Reproduce the records precisely. Omit every picture.

Excerpted records.
+ + + + +
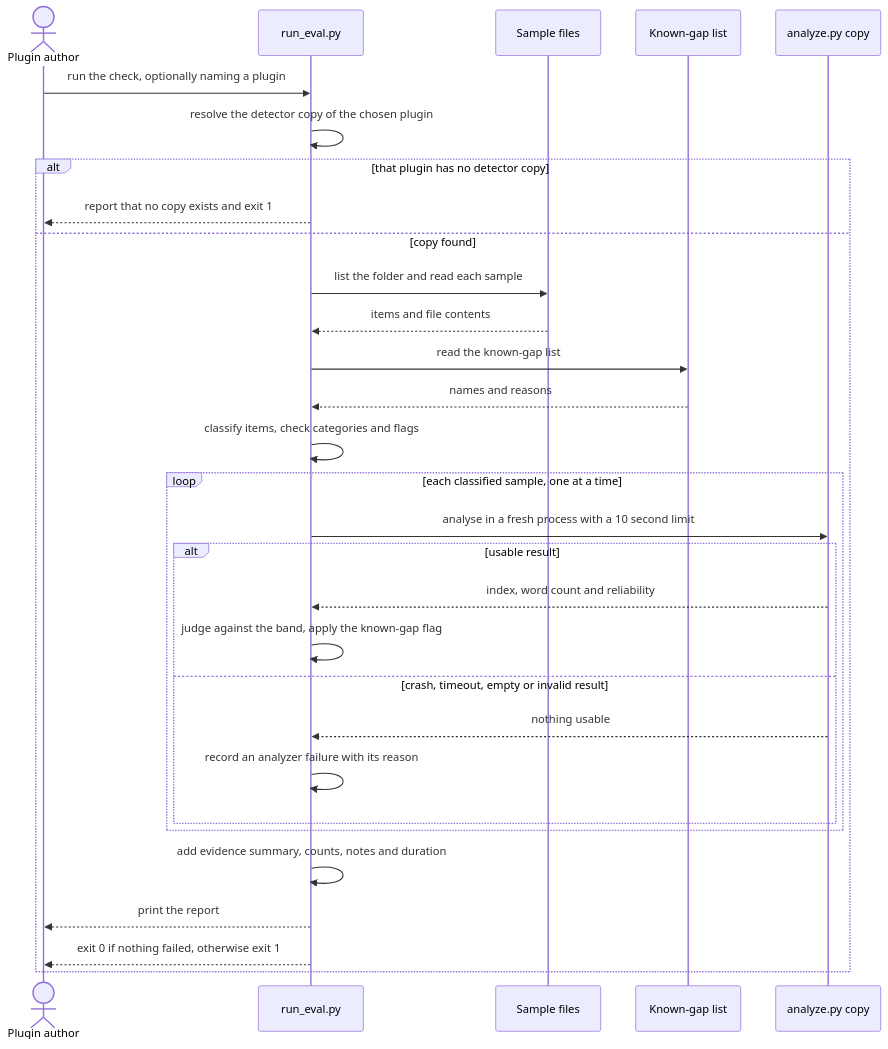
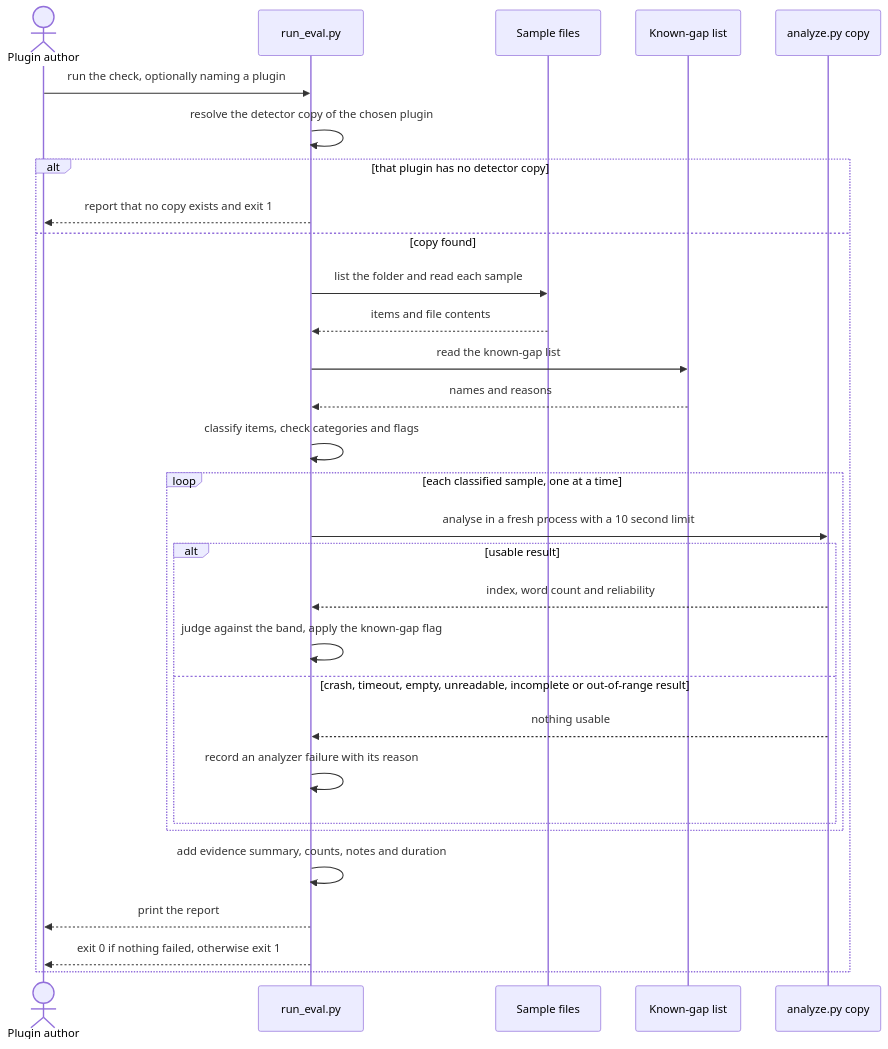
One commit to ifurmandev/ukr-text-guard changed the third of 3 diagrams in docs/features/ukr-text-eval/sad.md. Above: the diagram before and after it, drawn with Mermaid. The commit also changed other lines of this file and 1 other file, not shown here.

````diff
--- a/docs/features/ukr-text-eval/sad.md
+++ b/docs/features/ukr-text-eval/sad.md
@@ -148,33 +148,33 @@
 ```mermaid
 sequenceDiagram
     actor Author as Plugin author
     participant Runner as run_eval.py
     participant Samples as Sample files
     participant Gaps as Known-gap list
     participant Analyzer as analyze.py copy
 
     Author->>Runner: run the check, optionally naming a plugin
     Runner->>Runner: resolve the detector copy of the chosen plugin
     alt that plugin has no detector copy
         Runner-->>Author: report that no copy exists and exit 1
     else copy found
         Runner->>Samples: list the folder and read each sample
         Samples-->>Runner: items and file contents
         Runner->>Gaps: read the known-gap list
         Gaps-->>Runner: names and reasons
         Runner->>Runner: classify items, check categories and flags
         loop each classified sample, one at a time
             Runner->>Analyzer: analyse in a fresh process with a 10 second limit
             alt usable result
                 Analyzer-->>Runner: index, word count and reliability
                 Runner->>Runner: judge against the band, apply the known-gap flag
-            else crash, timeout, empty or invalid result
+            else crash, timeout, empty, unreadable, incomplete or out-of-range result
                 Analyzer-->>Runner: nothing usable
                 Runner->>Runner: record an analyzer failure with its reason
             end
         end
         Runner->>Runner: add evidence summary, counts, notes and duration
         Runner-->>Author: print the report
         Runner-->>Author: exit 0 if nothing failed, otherwise exit 1
     end
 ```
````
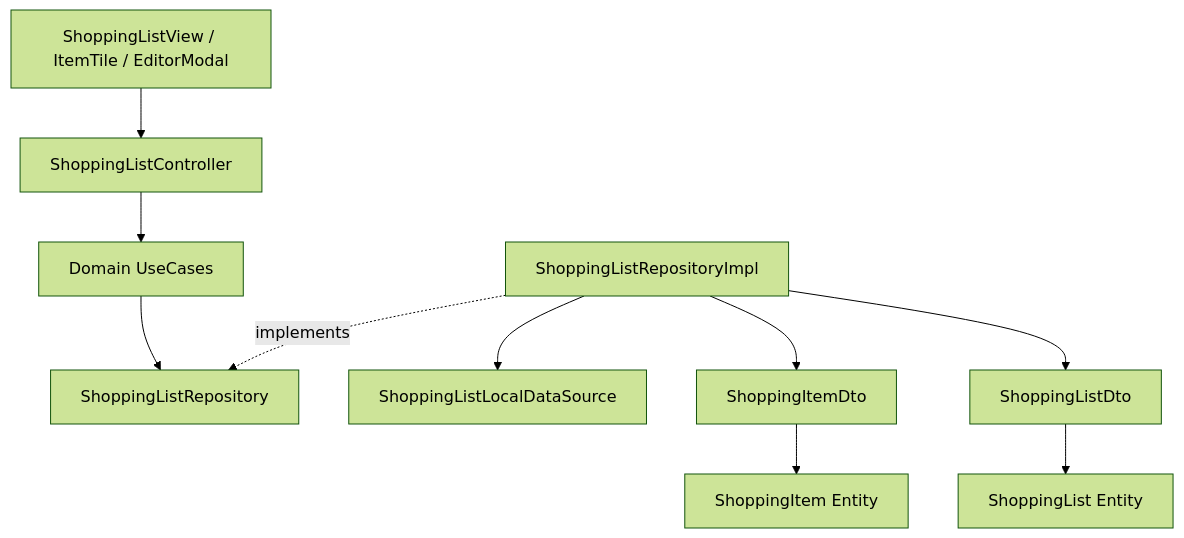
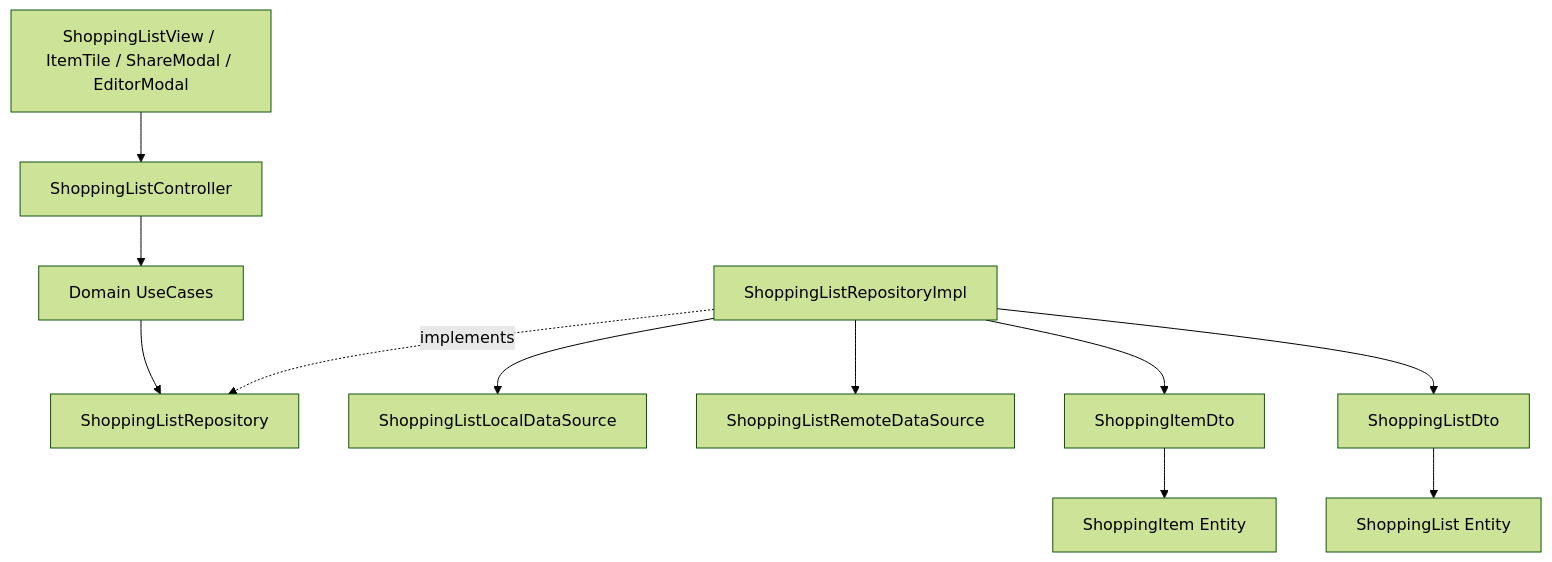
The diagram in docs/shopping_list.md (guyc2/ShoppingExplore), drawn with Mermaid (forest theme) before and after one commit. The commit also changed other lines of this file and 28 other files, not shown here.

````diff
--- a/docs/shopping_list.md
+++ b/docs/shopping_list.md
@@ -27,12 +29,13 @@
 ```mermaid
 flowchart TD
-    UI[ShoppingListView / ItemTile / EditorModal] --> Controller[ShoppingListController]
+    UI[ShoppingListView / ItemTile / ShareModal / EditorModal] --> Controller[ShoppingListController]
     Controller --> UseCases[Domain UseCases]
     UseCases --> RepoInterface[ShoppingListRepository]
     RepoImpl[ShoppingListRepositoryImpl] -. implements .-> RepoInterface
     RepoImpl --> LocalDS[ShoppingListLocalDataSource]
+    RepoImpl --> RemoteDS[ShoppingListRemoteDataSource]
     RepoImpl --> ItemDto[ShoppingItemDto]
     ItemDto --> ItemEntity[ShoppingItem Entity]
     RepoImpl --> ListDto[ShoppingListDto]
     ListDto --> ListEntity[ShoppingList Entity]
 ```
````
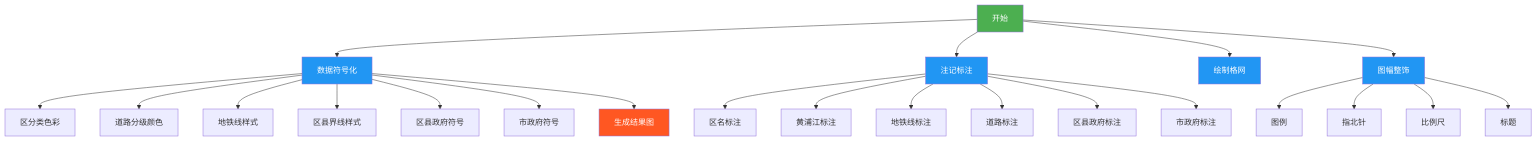
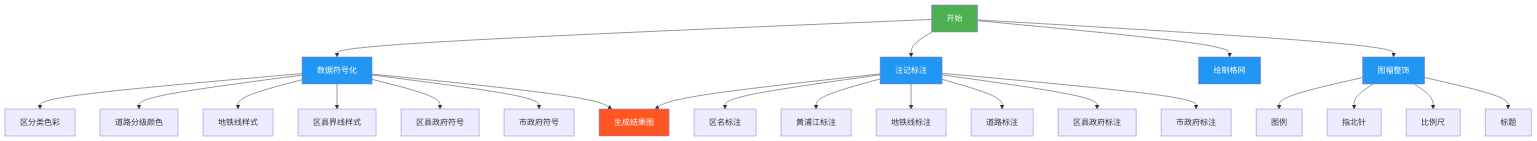
One commit to newguser/iodraw-files changed the diagram in all/未命名.md. Above: the diagram before and after it, drawn with Mermaid.

Commit message:
2025-02-27 10:29:01 update

````diff
--- a/all/未命名.md
+++ b/all/未命名.md
@@ -1,33 +1,34 @@
 ```mermaid
 graph TD
     A[开始] --> B[数据符号化]
     B --> B1[区分类色彩]
     B --> B2[道路分级颜色]
     B --> B3[地铁线样式]
     B --> B4[区县界线样式]
     B --> B5[区县政府符号]
     B --> B6[市政府符号]
 
     A --> C[注记标注]
     C --> C1[区名标注]
     C --> C2[黄浦江标注]
     C --> C3[地铁线标注]
     C --> C4[道路标注]
     C --> C5[区县政府标注]
     C --> C6[市政府标注]
 
     A --> D[绘制格网]
     A --> E[图幅整饰]
     E --> E1[图例]
     E --> E2[指北针]
     E --> E3[比例尺]
     E --> E4[标题]
 
     B --> F[生成结果图]
+    C--> F[生成结果图]
     
 
     style A fill:#4CAF50,color:white
     style F fill:#FF5722,color:white
     classDef process fill:#2196F3,color:white;
     class B,C,D,E process
 ```
````
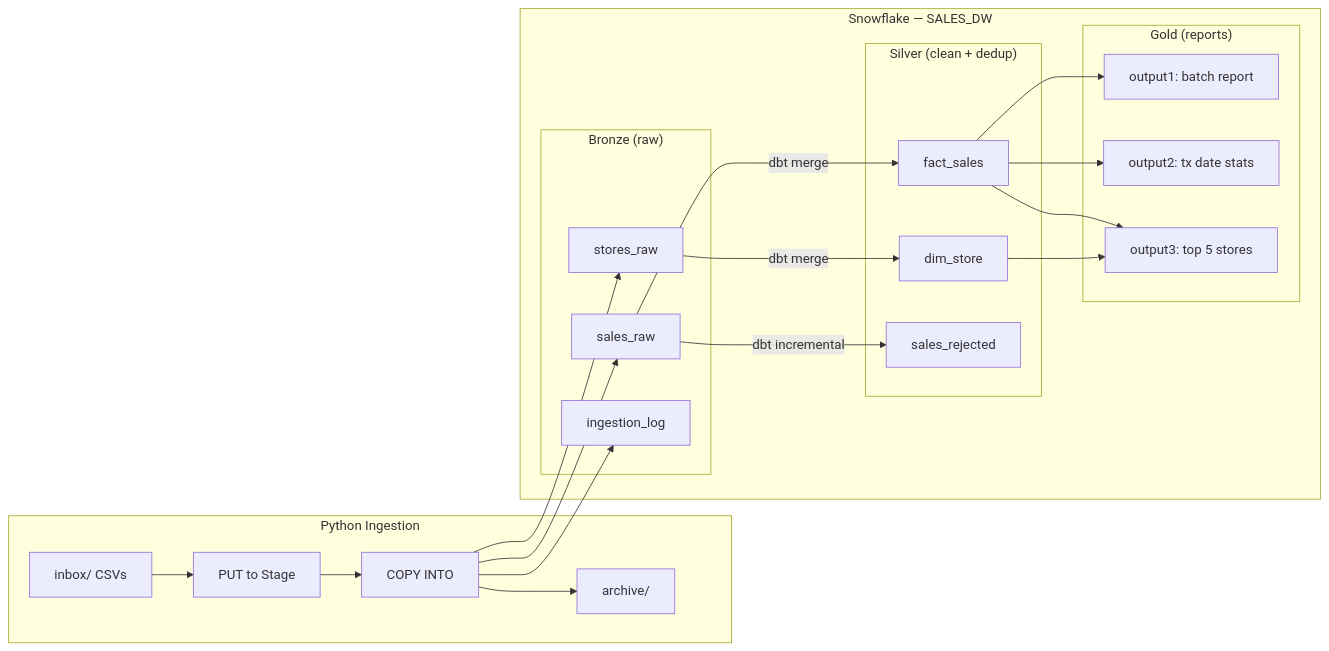
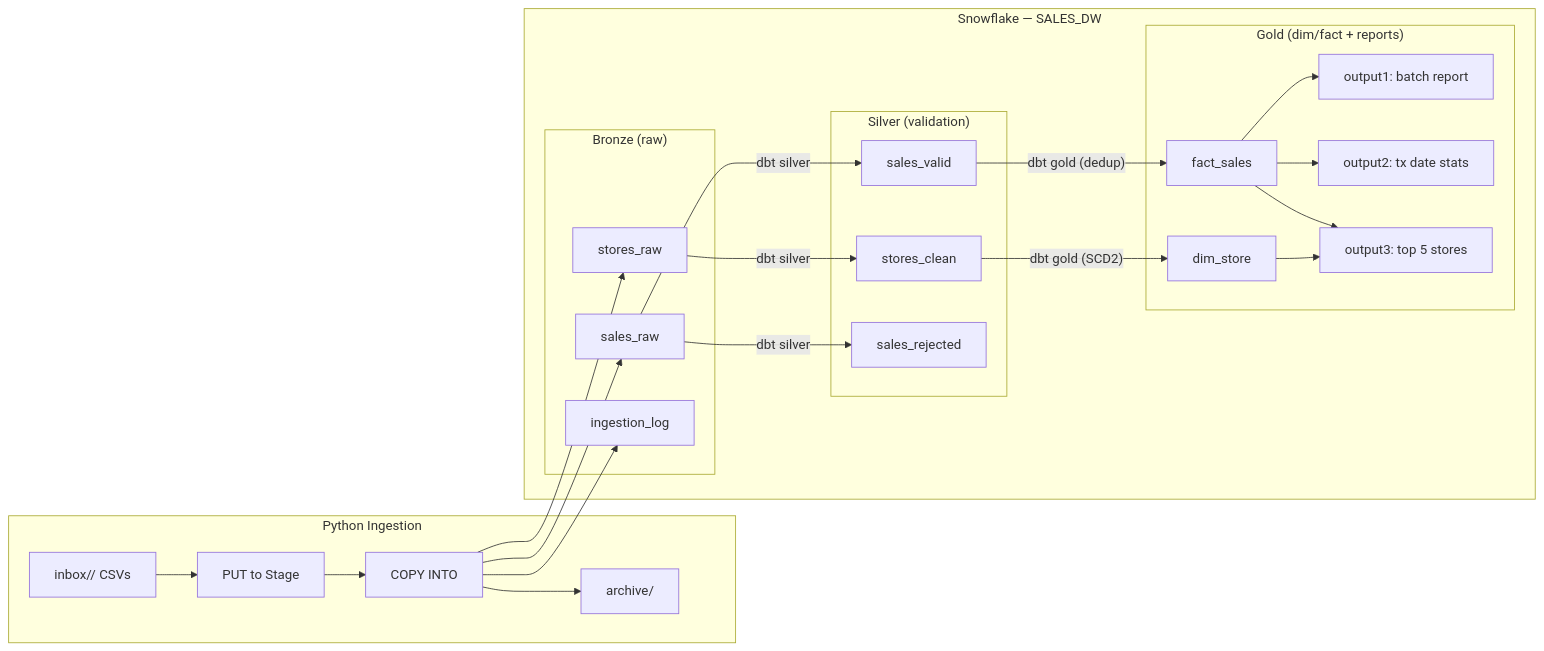
Before and after one commit to henrique-frank/store-sales-pipeline: the first of 2 diagrams in docs/design.md, drawn with Mermaid. The commit also changed other lines of this file and 17 other files, not shown here.

First line of the commit message:
refactor: align pipeline layers and add reports schema

````diff
--- a/docs/design.md
+++ b/docs/design.md
@@ -7,37 +7,41 @@
 ```mermaid
 flowchart LR
   subgraph ingestion ["Python Ingestion"]
-    inbox["inbox/ CSVs"] --> stage["PUT to Stage"]
+    inbox["inbox/<ingestion_date>/ CSVs"] --> stage["PUT to Stage"]
     stage --> copy["COPY INTO"]
     copy --> archive["archive/"]
   end
 
   subgraph snowflake ["Snowflake — SALES_DW"]
     subgraph bronze ["Bronze (raw)"]
       storesRaw[stores_raw]
       salesRaw[sales_raw]
       logTable[ingestion_log]
     end
-    subgraph silver ["Silver (clean + dedup)"]
+    subgraph silver ["Silver (validation)"]
+      storesClean[stores_clean]
+      salesValid[sales_valid]
+      salesRejected[sales_rejected]
+    end
+    subgraph gold ["Gold (dim/fact + reports)"]
       dimStore[dim_store]
       factSales[fact_sales]
-      rejected[sales_rejected]
-    end
-    subgraph gold ["Gold (reports)"]
       out1["output1: batch report"]
       out2["output2: tx date stats"]
       out3["output3: top 5 stores"]
     end
   end
 
   copy --> storesRaw
   copy --> salesRaw
   copy --> logTable
-  storesRaw -->|"dbt merge"| dimStore
-  salesRaw -->|"dbt merge"| factSales
-  salesRaw -->|"dbt incremental"| rejected
+  storesRaw -->|"dbt silver"| storesClean
+  salesRaw -->|"dbt silver"| salesValid
+  salesRaw -->|"dbt silver"| salesRejected
+  storesClean -->|"dbt gold (SCD2)"| dimStore
+  salesValid -->|"dbt gold (dedup)"| factSales
   factSales --> out1
   factSales --> out2
   factSales --> out3
   dimStore --> out3
 ```
````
+ + + + +
Task solution.
One commit to ifurmandev/ukr-text-guard changed the third of 3 diagrams in docs/features/ukr-text-eval/sad.md. Above: the diagram before and after it, drawn with Mermaid. The commit also changed other lines of this file and 1 other file, not shown here.

````diff
--- a/docs/features/ukr-text-eval/sad.md
+++ b/docs/features/ukr-text-eval/sad.md
@@ -148,33 +148,33 @@
 ```mermaid
 sequenceDiagram
     actor Author as Plugin author
     participant Runner as run_eval.py
     participant Samples as Sample files
     participant Gaps as Known-gap list
     participant Analyzer as analyze.py copy
 
     Author->>Runner: run the check, optionally naming a plugin
     Runner->>Runner: resolve the detector copy of the chosen plugin
     alt that plugin has no detector copy
         Runner-->>Author: report that no copy exists and exit 1
     else copy found
         Runner->>Samples: list the folder and read each sample
         Samples-->>Runner: items and file contents
         Runner->>Gaps: read the known-gap list
         Gaps-->>Runner: names and reasons
         Runner->>Runner: classify items, check categories and flags
         loop each classified sample, one at a time
             Runner->>Analyzer: analyse in a fresh process with a 10 second limit
             alt usable result
                 Analyzer-->>Runner: index, word count and reliability
                 Runner->>Runner: judge against the band, apply the known-gap flag
-            else crash, timeout, empty or invalid result
+            else crash, timeout, empty, unreadable, incomplete or out-of-range result
                 Analyzer-->>Runner: nothing usable
                 Runner->>Runner: record an analyzer failure with its reason
             end
         end
         Runner->>Runner: add evidence summary, counts, notes and duration
         Runner-->>Author: print the report
         Runner-->>Author: exit 0 if nothing failed, otherwise exit 1
     end
 ```
````
The diagram in docs/shopping_list.md (guyc2/ShoppingExplore), drawn with Mermaid (forest theme) before and after one commit. The commit also changed other lines of this file and 28 other files, not shown here.

````diff
--- a/docs/shopping_list.md
+++ b/docs/shopping_list.md
@@ -27,12 +29,13 @@
 ```mermaid
 flowchart TD
-    UI[ShoppingListView / ItemTile / EditorModal] --> Controller[ShoppingListController]
+    UI[ShoppingListView / ItemTile / ShareModal / EditorModal] --> Controller[ShoppingListController]
     Controller --> UseCases[Domain UseCases]
     UseCases --> RepoInterface[ShoppingListRepository]
     RepoImpl[ShoppingListRepositoryImpl] -. implements .-> RepoInterface
     RepoImpl --> LocalDS[ShoppingListLocalDataSource]
+    RepoImpl --> RemoteDS[ShoppingListRemoteDataSource]
     RepoImpl --> ItemDto[ShoppingItemDto]
     ItemDto --> ItemEntity[ShoppingItem Entity]
     RepoImpl --> ListDto[ShoppingListDto]
     ListDto --> ListEntity[ShoppingList Entity]
 ```
````
One commit to newguser/iodraw-files changed the diagram in all/未命名.md. Above: the diagram before and after it, drawn with Mermaid.

Commit message:
2025-02-27 10:29:01 update

````diff
--- a/all/未命名.md
+++ b/all/未命名.md
@@ -1,33 +1,34 @@
 ```mermaid
 graph TD
     A[开始] --> B[数据符号化]
     B --> B1[区分类色彩]
     B --> B2[道路分级颜色]
     B --> B3[地铁线样式]
     B --> B4[区县界线样式]
     B --> B5[区县政府符号]
     B --> B6[市政府符号]
 
     A --> C[注记标注]
     C --> C1[区名标注]
     C --> C2[黄浦江标注]
     C --> C3[地铁线标注]
     C --> C4[道路标注]
     C --> C5[区县政府标注]
     C --> C6[市政府标注]
 
     A --> D[绘制格网]
     A --> E[图幅整饰]
     E --> E1[图例]
     E --> E2[指北针]
     E --> E3[比例尺]
     E --> E4[标题]
 
     B --> F[生成结果图]
+    C--> F[生成结果图]
     
 
     style A fill:#4CAF50,color:white
     style F fill:#FF5722,color:white
     classDef process fill:#2196F3,color:white;
     class B,C,D,E process
 ```
````
Before and after one commit to henrique-frank/store-sales-pipeline: the first of 2 diagrams in docs/design.md, drawn with Mermaid. The commit also changed other lines of this file and 17 other files, not shown here.

First line of the commit message:
refactor: align pipeline layers and add reports schema

````diff
--- a/docs/design.md
+++ b/docs/design.md
@@ -7,37 +7,41 @@
 ```mermaid
 flowchart LR
   subgraph ingestion ["Python Ingestion"]
-    inbox["inbox/ CSVs"] --> stage["PUT to Stage"]
+    inbox["inbox/<ingestion_date>/ CSVs"] --> stage["PUT to Stage"]
     stage --> copy["COPY INTO"]
     copy --> archive["archive/"]
   end
 
   subgraph snowflake ["Snowflake — SALES_DW"]
     subgraph bronze ["Bronze (raw)"]
       storesRaw[stores_raw]
       salesRaw[sales_raw]
       logTable[ingestion_log]
     end
-    subgraph silver ["Silver (clean + dedup)"]
+    subgraph silver ["Silver (validation)"]
+      storesClean[stores_clean]
+      salesValid[sales_valid]
+      salesRejected[sales_rejected]
+    end
+    subgraph gold ["Gold (dim/fact + reports)"]
       dimStore[dim_store]
       factSales[fact_sales]
-      rejected[sales_rejected]
-    end
-    subgraph gold ["Gold (reports)"]
       out1["output1: batch report"]
       out2["output2: tx date stats"]
       out3["output3: top 5 stores"]
     end
   end
 
   copy --> storesRaw
   copy --> salesRaw
   copy --> logTable
-  storesRaw -->|"dbt merge"| dimStore
-  salesRaw -->|"dbt merge"| factSales
-  salesRaw -->|"dbt incremental"| rejected
+  storesRaw -->|"dbt silver"| storesClean
+  salesRaw -->|"dbt silver"| salesValid
+  salesRaw -->|"dbt silver"| salesRejected
+  storesClean -->|"dbt gold (SCD2)"| dimStore
+  salesValid -->|"dbt gold (dedup)"| factSales
   factSales --> out1
   factSales --> out2
   factSales --> out3
   dimStore --> out3
 ```
````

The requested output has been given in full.